Government accountants are experts on policy matters and standard operating procedures for their target agency. They develop key relationships, monitor public budgets, maintain fiscal transparency and build long-term business partnerships. They maintain a working knowledge of current technologies, regulatory changes and industry trends and practices. Some government accountants coordinate and present government sponsored seminars, trade shows and demonstrations. Others perform on-site inspectors or digital audits of vast amounts of financial data.

Government accountants must be familiar with accounting information management systems and the Generally Accepted Government Accounting Standards (GAGAS). They must be familiar with government structures, functions and financial policies. They must be comfortable asking hard questions, investigating sensitive issues and uncovering hidden accounting problems. Government accountants need strong analytical skills in order to understand and translate financial data into meaningful reports.

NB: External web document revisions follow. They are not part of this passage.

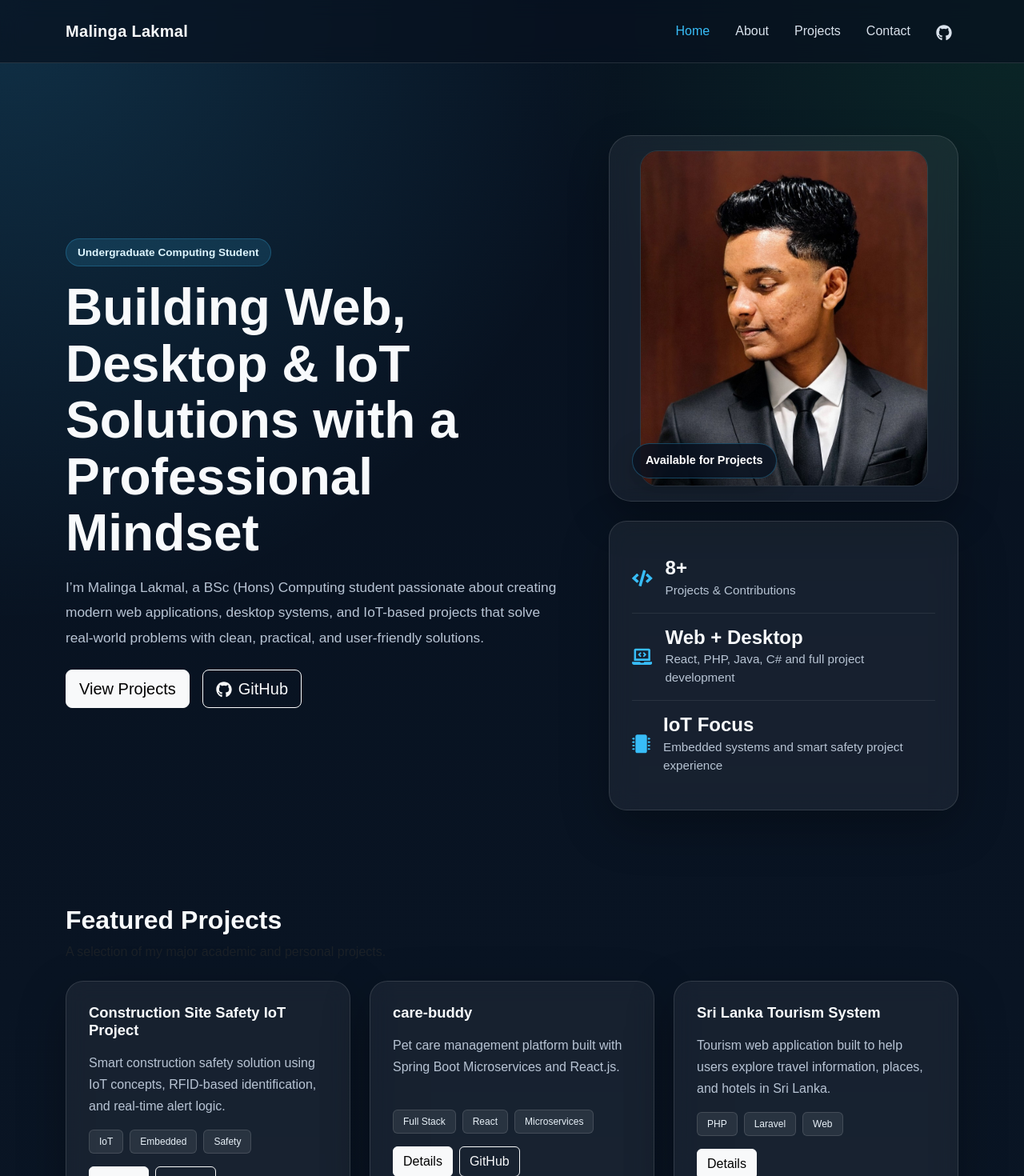
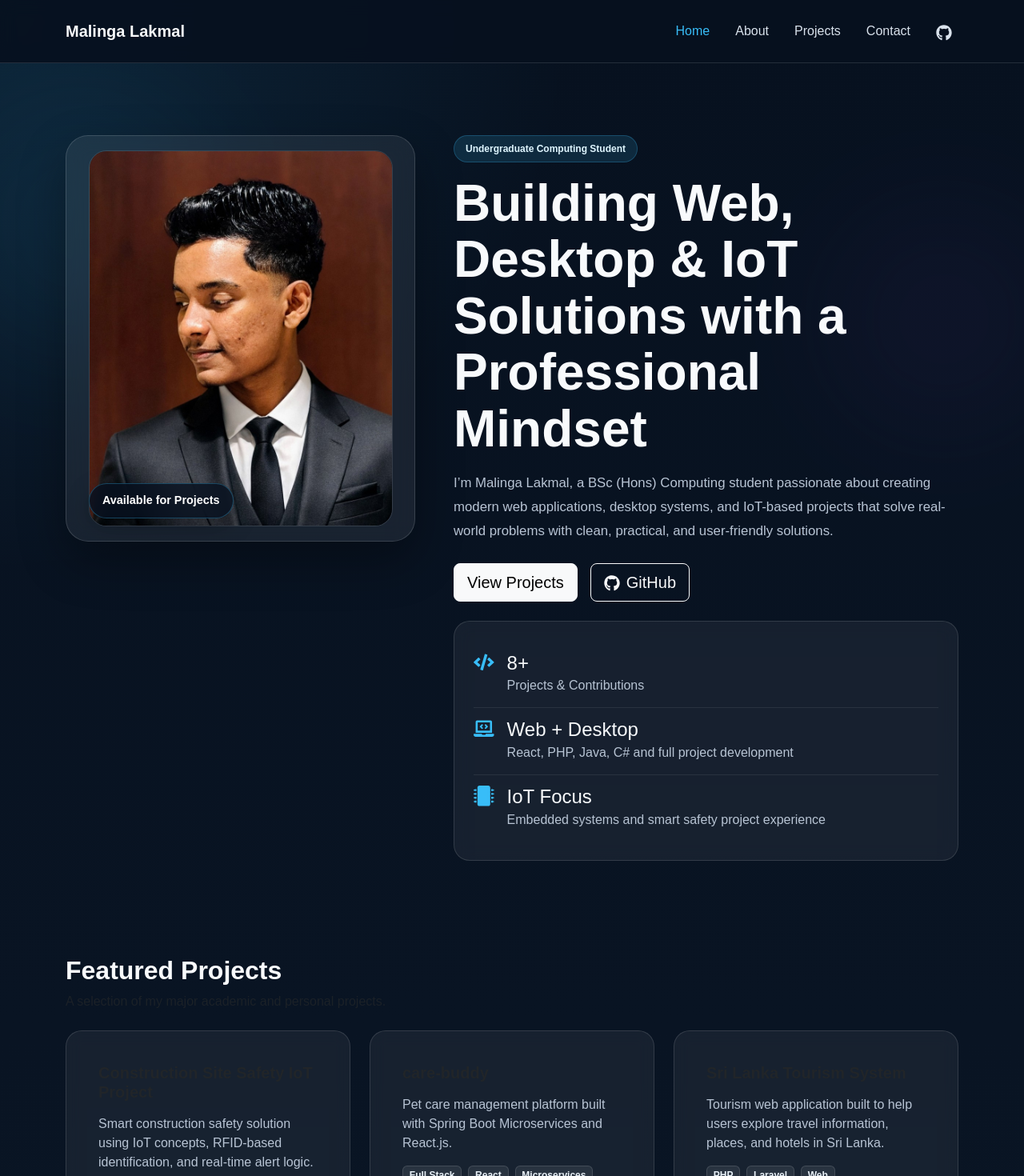
Before and after one commit to Malinga203/portfolio-website, a React (Vite) app in the folder my-portfolio/: page / in a window 1280 px wide. Shown: the top 1470 px of the page at 80% size. Built offline with nearby package versions, Linux system fonts and the light colour scheme.

Commit message:
Upgrade homepage with animated profile hero section

```diff
--- a/my-portfolio/src/index.css
+++ b/my-portfolio/src/index.css
@@ -1,14 +1,10 @@
 :root {
   --bg: #07111f;
-  --bg-soft: #0d1b2a;
   --card: rgba(255, 255, 255, 0.06);
-  --card-strong: rgba(255, 255, 255, 0.09);
   --border: rgba(255, 255, 255, 0.12);
   --text: #f8fafc;
   --muted: #b8c4d4;
   --primary: #38bdf8;
-  --accent: #22c55e;
-  --shadow: 0 20px 60px rgba(0, 0, 0, 0.28);
 }
 
 * {
@@ -23,8 +19,7 @@ body {
   margin: 0;
   font-family: Arial, sans-serif;
   background:
-    radial-gradient(circle at top left, rgba(56, 189, 248, 0.18), transparent 28%),
-    radial-gradient(circle at top right, rgba(34, 197, 94, 0.12), transparent 22%),
+    radial-gradient(circle at top left, rgba(56, 189, 248, 0.12), transparent 25%),
     linear-gradient(180deg, #07111f 0%, #0b1727 100%);
   color: var(--text);
 }
@@ -44,22 +39,17 @@ a {
 }
 
 .custom-navbar {
-  background: rgba(7, 17, 31, 0.72);
-  backdrop-filter: blur(12px);
+  background: rgba(7, 17, 31, 0.92);
   border-bottom: 1px solid var(--border);
-  position: sticky;
-  top: 0;
-  z-index: 1000;
+  backdrop-filter: blur(10px);
 }
 
 .brand-text {
   color: var(--text) !important;
-  letter-spacing: 0.3px;
 }
 
 .navbar .nav-link {
   color: #d9e2ec !important;
-  transition: 0.25s ease;
 }
 
 .navbar .nav-link:hover,
@@ -68,7 +58,38 @@ a {
 }
 
 .hero-section {
+  position: relative;
   padding: 90px 0 70px;
+  overflow: hidden;
+}
+
+.hero-bg-orb {
+  position: absolute;
+  border-radius: 50%;
+  filter: blur(90px);
+  z-index: 0;
+  pointer-events: none;
+}
+
+.hero-bg-orb-1 {
+  width: 320px;
+  height: 320px;
+  top: 40px;
+  left: -60px;
+  background: rgba(56, 189, 248, 0.28);
+}
+
+.hero-bg-orb-2 {
+  width: 280px;
+  height: 280px;
+  top: 180px;
+  right: -40px;
+  background: rgba(168, 85, 247, 0.22);
+}
+
+.hero-section .container {
+  position: relative;
+  z-index: 2;
 }
 
 .hero-badge {
@@ -76,12 +97,11 @@ a {
   color: #dff6ff !important;
   border: 1px solid rgba(56, 189, 248, 0.25);
   padding: 10px 14px;
-  font-size: 0.85rem;
   border-radius: 999px;
 }
 
 .hero-title {
-  font-size: clamp(2.3rem, 5vw, 4.3rem);
+  font-size: clamp(2.2rem, 5vw, 4rem);
   line-height: 1.1;
   font-weight: 800;
   margin-bottom: 18px;
@@ -89,203 +109,41 @@ a {
 
 .hero-text {
   color: var(--muted);
-  max-width: 700px;
-  font-size: 1.08rem;
+  font-size: 1.05rem;
   line-height: 1.8;
 }
 
-.hero-stats-card,
-.content-card,
-.project-card,
-.details-card,
-.contact-card {
-  background: var(--card);
-  border: 1px solid var(--border);
-  border-radius: 22px;
-  box-shadow: var(--shadow);
-  backdrop-filter: blur(14px);
-}
-
-.hero-stats-card {
-  padding: 28px;
-}
-
-.stat-item {
-  display: flex;
-  align-items: center;
-  gap: 16px;
-  padding: 16px 0;
-  border-bottom: 1px solid rgba(255, 255, 255, 0.08);
-}
-
-.stat-item:last-child {
-  border-bottom: none;
-}
-
-.stat-item svg {
-  font-size: 1.6rem;
-  color: var(--primary);
-}
-
-.stat-item h4 {
-  margin: 0;
-  font-weight: 700;
-}
-
-.stat-item p {
-  margin: 2px 0 0;
-  color: var(--muted);
-  font-size: 0.95rem;
-}
-
-.section-heading h2 {
-  font-size: 2rem;
-  margin-bottom: 10px;
-}
-
-.section-subtitle {
-  color: var(--muted);
-  max-width: 700px;
-}
-
-.content-card,
-.details-card,
-.contact-card {
-  padding: 28px;
-}
-
-.content-card p,
-.details-card p,
-.contact-card p,
-.details-card li {
-  color: var(--muted);
-  line-height: 1.8;
-}
-
-.project-card {
-  padding: 10px;
-  transition: transform 0.25s ease, border-color 0.25s ease;
-}
-
-.project-card:hover {
-  border-color: rgba(56, 189, 248, 0.28);
-}
-
-.project-card .card-body {
-  padding: 18px;
-}
-
-.project-card .card-title {
-  color: var(--text);
-  font-size: 1.15rem;
-}
-
-.project-short {
-  color: var(--muted);
-  line-height: 1.7;
-  min-height: 78px;
-}
-
-.tag-badge {
-  background: rgba(255, 255, 255, 0.08) !important;
-  color: #e8f1f8 !important;
-  border: 1px solid rgba(255, 255, 255, 0.12);
-  padding: 8px 12px;
-  font-weight: 500;
-}
-
-.filter-btn {
-  border-radius: 999px !important;
-  padding: 10px 16px !important;
-}
-
-.filter-wrap {
-  gap: 10px;
-}
-
-.form-control,
-.form-control:focus {
-  background: rgba(255, 255, 255, 0.05) !important;
-  color: var(--text) !important;
-  border: 1px solid rgba(255, 255, 255, 0.12) !important;
-  box-shadow: none !important;
-}
-
-.form-control::placeholder {
-  color: #94a3b8 !important;
-}
-
-.form-label {
-  color: #e7edf5;
-}
-
-.footer-section {
-  border-top: 1px solid var(--border);
-  padding: 28px 0;
-  background: rgba(7, 17, 31, 0.65);
-}
-
-.footer-section p {
-  color: var(--muted);
-}
-
-.footer-sub {
-  font-size: 0.95rem;
-}
-
-.list-clean {
-  padding-left: 18px;
-  margin-bottom: 0;
-}
-
-.list-clean li {
-  margin-bottom: 10px;
-}
-
-.project-meta {
-  color: var(--muted);
-  font-size: 0.95rem;
-}
-
-.contact-link-btn {
-  text-align: left !important;
-  padding: 12px 16px !important;
-  border-radius: 14px !important;
-}
-
-@media (max-width: 991px) {
-  .hero-section {
-    padding: 70px 0 50px;
-  }
-
-  .hero-title {
-    font-size: 2.4rem;
-  }
-}
 .hero-image-wrapper {
-  position: relative;
+  position: sticky;
+  top: 110px;
+  will-change: transform;
 }
 
 .hero-image-card {
   position: relative;
-  background: rgba(255, 255, 255, 0.06);
-  border: 1px solid rgba(255, 255, 255, 0.12);
+  background: rgba(255, 255, 255, 0.07);
+  border: 1px solid rgba(255, 255, 255, 0.14);
   border-radius: 28px;
   padding: 18px;
   overflow: hidden;
   backdrop-filter: blur(14px);
-  box-shadow: 0 20px 50px rgba(0, 0, 0, 0.28);
+  box-shadow: 0 24px 60px rgba(0, 0, 0, 0.32);
+  transition: box-shadow 0.3s ease;
+}
+
+.hero-image-card:hover {
+  box-shadow: 0 28px 70px rgba(0, 0, 0, 0.4);
 }
 
 .hero-profile-image {
   width: 100%;
-  max-width: 360px;
-  height: 420px;
+  max-width: 380px;
+  height: 470px;
   object-fit: cover;
   display: block;
   margin: 0 auto;
   border-radius: 22px;
-  border: 1px solid rgba(255, 255, 255, 0.1);
+  border: 1px solid rgba(255, 255, 255, 0.12);
 }
 
 .hero-mini-badge {
@@ -303,10 +161,104 @@ a {
   box-shadow: 0 10px 30px rgba(0, 0, 0, 0.25);
 }
 
+.hero-stats-card,
+.content-card,
+.project-card,
+.details-card,
+.contact-card {
+  background: var(--card);
+  border: 1px solid var(--border);
+  border-radius: 20px;
+  padding: 24px;
+  backdrop-filter: blur(10px);
+}
+
+.stat-item {
+  display: flex;
+  gap: 16px;
+  padding: 14px 0;
+  border-bottom: 1px solid rgba(255, 255, 255, 0.08);
+}
+
+.stat-item:last-child {
+  border-bottom: none;
+}
+
+.stat-item svg {
+  font-size: 1.6rem;
+  color: var(--primary);
+}
+
+.stat-item h4 {
+  margin: 0;
+}
+
+.stat-item p {
+  margin: 2px 0 0;
+  color: var(--muted);
+}
+
+.section-heading h2 {
+  margin-bottom: 10px;
+}
+
+.section-subtitle,
+.project-short,
+.content-card p,
+.details-card p,
+.details-card li,
+.contact-card p,
+.project-meta {
+  color: var(--muted);
+}
+
+.project-card {
+  height: 100%;
+}
+
+.project-card .card-body {
+  display: flex;
+  flex-direction: column;
+}
+
+.tag-badge {
+  background: rgba(255, 255, 255, 0.08) !important;
+  color: #e8f1f8 !important;
+  border: 1px solid rgba(255, 255, 255, 0.12);
+}
+
+.footer-section {
+  border-top: 1px solid var(--border);
+  padding: 28px 0;
+  background: rgba(7, 17, 31, 0.75);
+}
+
+.footer-sub {
+  color: var(--muted);
+  margin-bottom: 0;
+}
+
+.list-clean {
+  padding-left: 18px;
+}
+
+.list-clean li {
+  margin-bottom: 10px;
+}
+
+.contact-link-btn {
+  text-align: left !important;
+}
+
 @media (max-width: 991px) {
+  .hero-image-wrapper {
+    position: static;
+    top: auto;
+  }
+
   .hero-profile-image {
-    max-width: 300px;
-    height: 360px;
+    max-width: 320px;
+    height: 380px;
   }
 
   .hero-mini-badge {
@@ -315,4 +267,9 @@ a {
     bottom: 20px;
     width: max-content;
   }
+
+  .hero-bg-orb-1,
+  .hero-bg-orb-2 {
+    opacity: 0.2 !important;
+  }
 }
--- a/my-portfolio/src/pages/Home.jsx
+++ b/my-portfolio/src/pages/Home.jsx
@@ -1,6 +1,6 @@
 import { Container, Row, Col, Button, Badge } from "react-bootstrap";
 import { Link } from "react-router-dom";
-import { motion } from "framer-motion";
+import { motion, useScroll, useTransform } from "framer-motion";
 import { FaGithub, FaCode, FaLaptopCode, FaMicrochip } from "react-icons/fa";
 import ProjectCard from "../components/ProjectCard";
 import SectionTitle from "../components/SectionTitle";
@@ -8,11 +8,55 @@ import { featuredProjects, contributionProjects } from "../data/projects";
 import profile from "../assets/my-photo.jpg";
 
 export default function Home() {
+  const { scrollY } = useScroll();
+
+  const imageY = useTransform(scrollY, [0, 600], [0, 80]);
+  const imageRotate = useTransform(scrollY, [0, 600], [0, -4]);
+  const imageScale = useTransform(scrollY, [0, 600], [1, 1.04]);
+  const bgOpacity = useTransform(scrollY, [0, 500], [0.25, 0.55]);
+
   return (
     <div>
       <section className="hero-section">
+        <motion.div
+          className="hero-bg-orb hero-bg-orb-1"
+          style={{ opacity: bgOpacity }}
+        />
+        <motion.div
+          className="hero-bg-orb hero-bg-orb-2"
+          style={{ opacity: bgOpacity }}
+        />
+
         <Container>
-          <Row className="align-items-center g-5">
+          <Row className="align-items-start g-5">
+            <Col lg={5}>
+              <motion.div
+                className="hero-image-wrapper"
+                style={{ y: imageY }}
+                initial={{ opacity: 0, x: -30 }}
+                animate={{ opacity: 1, x: 0 }}
+                transition={{ duration: 0.8 }}
+              >
+                <motion.div
+                  className="hero-image-card"
+                  style={{
+                    rotate: imageRotate,
+                    scale: imageScale,
+                  }}
+                >
+                  <img
+                    src={profile}
+                    alt="Malinga Lakmal"
+                    className="hero-profile-image"
+                  />
+
+                  <div className="hero-mini-badge">
+                    Available for Projects
+                  </div>
+                </motion.div>
+              </motion.div>
+            </Col>
+
             <Col lg={7}>
               <motion.div
                 initial={{ opacity: 0, y: 28 }}
@@ -52,26 +96,6 @@ export default function Home() {
                   </Button>
                 </div>
               </motion.div>
-            </Col>
-
-            <Col lg={5}>
-              <motion.div
-                initial={{ opacity: 0, x: 30 }}
-                animate={{ opacity: 1, x: 0 }}
-                transition={{ duration: 0.8 }}
-                className="hero-image-wrapper"
-              >
-                <div className="hero-image-card">
-                  <img
-                    src={profile}
-                    alt="Malinga Lakmal"
-                    className="hero-profile-image"
-                  />
-
-                  <div className="hero-mini-badge">
-                    <span>Available for Projects</span>
-                  </div>
-                </div>
 
               <motion.div
                 className="hero-stats-card mt-4"
@@ -102,7 +126,6 @@ export default function Home() {
                     <p>Embedded systems and smart safety project experience</p>
                   </div>
                 </div>
-                </motion.div>
               </motion.div>
             </Col>
           </Row>
```
Lines whose indentation alone changed are shown as unchanged.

They must be comfortable testifying as expert witnesses in court hearings regarding white collar crime and financial malpractice investigations.

Employment Options

Government accountants who work on the federal level may find employment in the following agencies: the Internal Revenue Service (IRS), Department of Defense (DOD), Securities and Exchange Commission (SEC), General Services Administration (GSA), Department of the Treasury (DOT), Federal Bureau of Investigation (FBI) and the Government Accountability Office (GAO). Most of these organizations perform audits of financial statements, review government agencies’ financial policies and investigate white-collar crimes.

Government accountants who work on the state level are usually employed by the state’s Internal Revenue Service. They perform tax audits and compliance investigations of local and state government entities. Others manage budgets to ensure that fiscal policies are met or conduct local white-collar crime investigations. Government accountants who work on the local level usually work for the city controller’s office reviewing accounting practices, preparing financial reports and interpreting accounting policies.

Academic Options

Most four-year degrees offer courses in government accounting or graduate certificates, but the best option is a master’s degree in government accountancy. These programs introduce advanced topics in governmental accounting that students learn through doing projects or research. For example, applied public finance explores the roles that public treasurers, business administrators and other public officials play in financial operations. Topics range from fiscal impact analyses to demographic projections to tax increment reports. Federal financial management classes survey the stages of budget formulations, approval processes and performance management.

Governmental auditing coursework teaches the analysis of financial management systems to local, state and federal government units. Students are introduced to the principles of the Governmental Accounting Standards Board (GASB) and the Government Auditing Standards of the General Accounting Office (GAO). Classes on the fundamentals of government budgeting systems provide conceptual frameworks to understand the policies and processes used by administrative units. Public survey auditing trains students about financial analysis, pension fund investing and fiscal policy making.


Government accountants are financial professionals who verify and maintain fiscal transparency and accuracy for government units.

Related Resources: